* **What is needed**: Leave the images behind and copy every record exactly.
[Data supplied Boundary: Start]
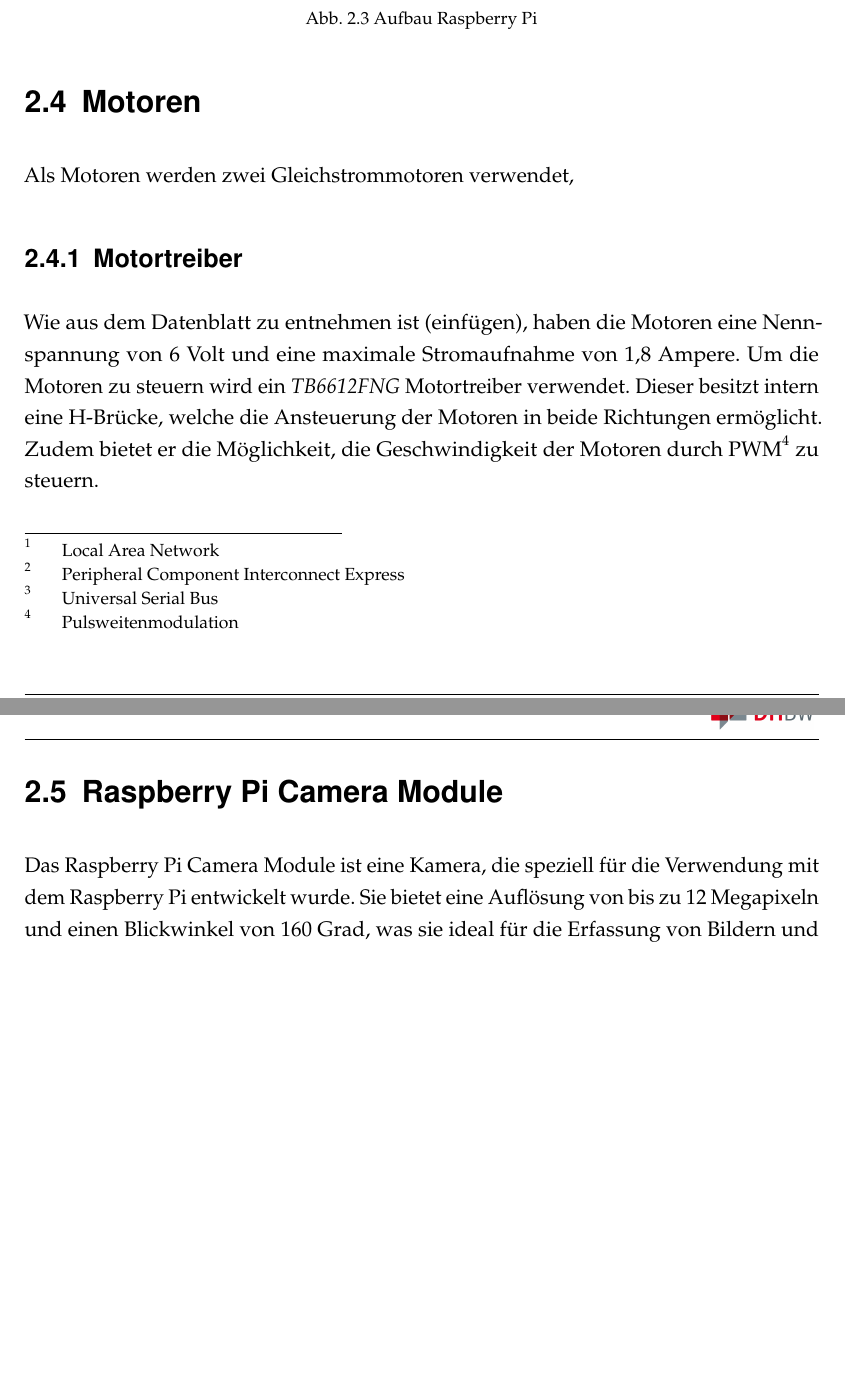
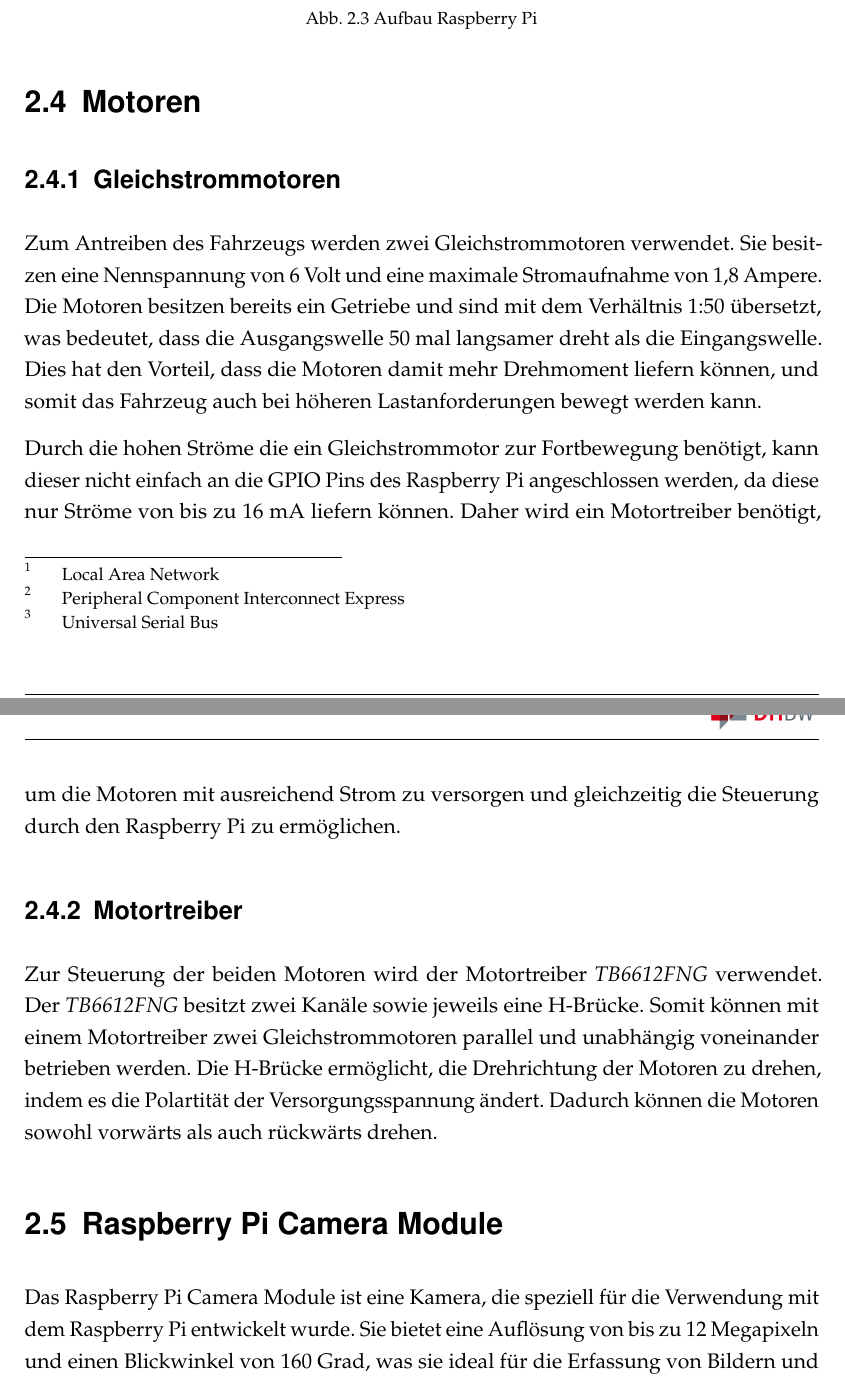
Before and after one commit to Lucam31/studienarbeit_doku, a LaTeX thesis (dokumentation.tex, which reads content/02Hardware.tex): two parts of pages 14 and 15 of 28 before the commit and two parts of pages 14 and 15 of 29 after it, joined at a grey line, cut so that both start at the same text, the shorter picture padded with empty space. Compiled offline with pdfLaTeX.

Commit message:
DC Motoren und Motortreiber

```diff
--- a/content/02Hardware.tex
+++ b/content/02Hardware.tex
@@ -42,13 +42,13 @@ Der Vorteil eines Hall-Sensors gegenüber einer Spule besteht darin, dass auch e
     \end{figure}
 
 \section{Motoren}
-    %\subsection{Motoren?} % zum motor an sich schreiben
-    Als Motoren werden zwei Gleichstrommotoren verwendet,  % in Umsetzung schieben
+    \subsection{Gleichstrommotoren} % zum motor an sich schreiben
+    Zum Antreiben des Fahrzeugs werden zwei Gleichstrommotoren verwendet. Sie besitzen eine Nennspannung von 6 Volt und eine maximale Stromaufnahme von 1,8 Ampere. Die Motoren besitzen bereits ein Getriebe und sind mit dem Verhältnis 1:50 übersetzt, was bedeutet, dass die Ausgangswelle 50 mal langsamer dreht als die Eingangswelle. Dies hat den Vorteil, dass die Motoren damit mehr Drehmoment liefern können, und somit das Fahrzeug auch bei höheren Lastanforderungen bewegt werden kann.
 
+    Durch die hohen Ströme die ein Gleichstrommotor zur Fortbewegung benötigt, kann dieser nicht einfach an die \ac{GPIO} Pins des Raspberry Pi angeschlossen werden, da diese nur Ströme von bis zu 16 mA liefern können. Daher wird ein Motortreiber benötigt, um die Motoren mit ausreichend Strom zu versorgen und gleichzeitig die Steuerung durch den Raspberry Pi zu ermöglichen.
 
     \subsection{Motortreiber}
-    Wie aus dem Datenblatt zu entnehmen ist (einfügen), haben die Motoren eine Nennspannung von 6 Volt und eine maximale Stromaufnahme von 1,8 Ampere. Um die Motoren zu steuern wird ein \textit{TB6612FNG} Motortreiber verwendet. Dieser besitzt intern eine H-Brücke, welche die Ansteuerung der Motoren in beide Richtungen ermöglicht. Zudem bietet er die Möglichkeit, die Geschwindigkeit der Motoren durch
-    \ac{PWM} zu steuern.
+    Zur Steuerung der beiden Motoren wird der Motortreiber \textit{TB6612FNG} verwendet. Der \textit{TB6612FNG} besitzt zwei Kanäle sowie jeweils eine H-Brücke. Somit können mit einem Motortreiber zwei Gleichstrommotoren parallel und unabhängig voneinander betrieben werden. Die H-Brücke ermöglicht, die Drehrichtung der Motoren zu drehen, indem es die Polartität der Versorgungsspannung ändert. Dadurch können die Motoren sowohl vorwärts als auch rückwärts drehen.
 
 \section{Raspberry Pi Camera Module}
 % Was über MP, FOV, autofokus und so schreiben?
```
Also changed, not shown: content/02Hardware.tex (4 more changed lines).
[Data supplied Boundary: End]
* **Response**:
Before and after one commit to Lucam31/studienarbeit_doku, a LaTeX thesis (dokumentation.tex, which reads content/02Hardware.tex): two parts of pages 14 and 15 of 28 before the commit and two parts of pages 14 and 15 of 29 after it, joined at a grey line, cut so that both start at the same text, the shorter picture padded with empty space. Compiled offline with pdfLaTeX.

Commit message:
DC Motoren und Motortreiber

```diff
--- a/content/02Hardware.tex
+++ b/content/02Hardware.tex
@@ -42,13 +42,13 @@ Der Vorteil eines Hall-Sensors gegenüber einer Spule besteht darin, dass auch e
     \end{figure}
 
 \section{Motoren}
-    %\subsection{Motoren?} % zum motor an sich schreiben
-    Als Motoren werden zwei Gleichstrommotoren verwendet,  % in Umsetzung schieben
+    \subsection{Gleichstrommotoren} % zum motor an sich schreiben
+    Zum Antreiben des Fahrzeugs werden zwei Gleichstrommotoren verwendet. Sie besitzen eine Nennspannung von 6 Volt und eine maximale Stromaufnahme von 1,8 Ampere. Die Motoren besitzen bereits ein Getriebe und sind mit dem Verhältnis 1:50 übersetzt, was bedeutet, dass die Ausgangswelle 50 mal langsamer dreht als die Eingangswelle. Dies hat den Vorteil, dass die Motoren damit mehr Drehmoment liefern können, und somit das Fahrzeug auch bei höheren Lastanforderungen bewegt werden kann.
 
+    Durch die hohen Ströme die ein Gleichstrommotor zur Fortbewegung benötigt, kann dieser nicht einfach an die \ac{GPIO} Pins des Raspberry Pi angeschlossen werden, da diese nur Ströme von bis zu 16 mA liefern können. Daher wird ein Motortreiber benötigt, um die Motoren mit ausreichend Strom zu versorgen und gleichzeitig die Steuerung durch den Raspberry Pi zu ermöglichen.
 
     \subsection{Motortreiber}
-    Wie aus dem Datenblatt zu entnehmen ist (einfügen), haben die Motoren eine Nennspannung von 6 Volt und eine maximale Stromaufnahme von 1,8 Ampere. Um die Motoren zu steuern wird ein \textit{TB6612FNG} Motortreiber verwendet. Dieser besitzt intern eine H-Brücke, welche die Ansteuerung der Motoren in beide Richtungen ermöglicht. Zudem bietet er die Möglichkeit, die Geschwindigkeit der Motoren durch
-    \ac{PWM} zu steuern.
+    Zur Steuerung der beiden Motoren wird der Motortreiber \textit{TB6612FNG} verwendet. Der \textit{TB6612FNG} besitzt zwei Kanäle sowie jeweils eine H-Brücke. Somit können mit einem Motortreiber zwei Gleichstrommotoren parallel und unabhängig voneinander betrieben werden. Die H-Brücke ermöglicht, die Drehrichtung der Motoren zu drehen, indem es die Polartität der Versorgungsspannung ändert. Dadurch können die Motoren sowohl vorwärts als auch rückwärts drehen.
 
 \section{Raspberry Pi Camera Module}
 % Was über MP, FOV, autofokus und so schreiben?
```
Also changed, not shown: content/02Hardware.tex (4 more changed lines).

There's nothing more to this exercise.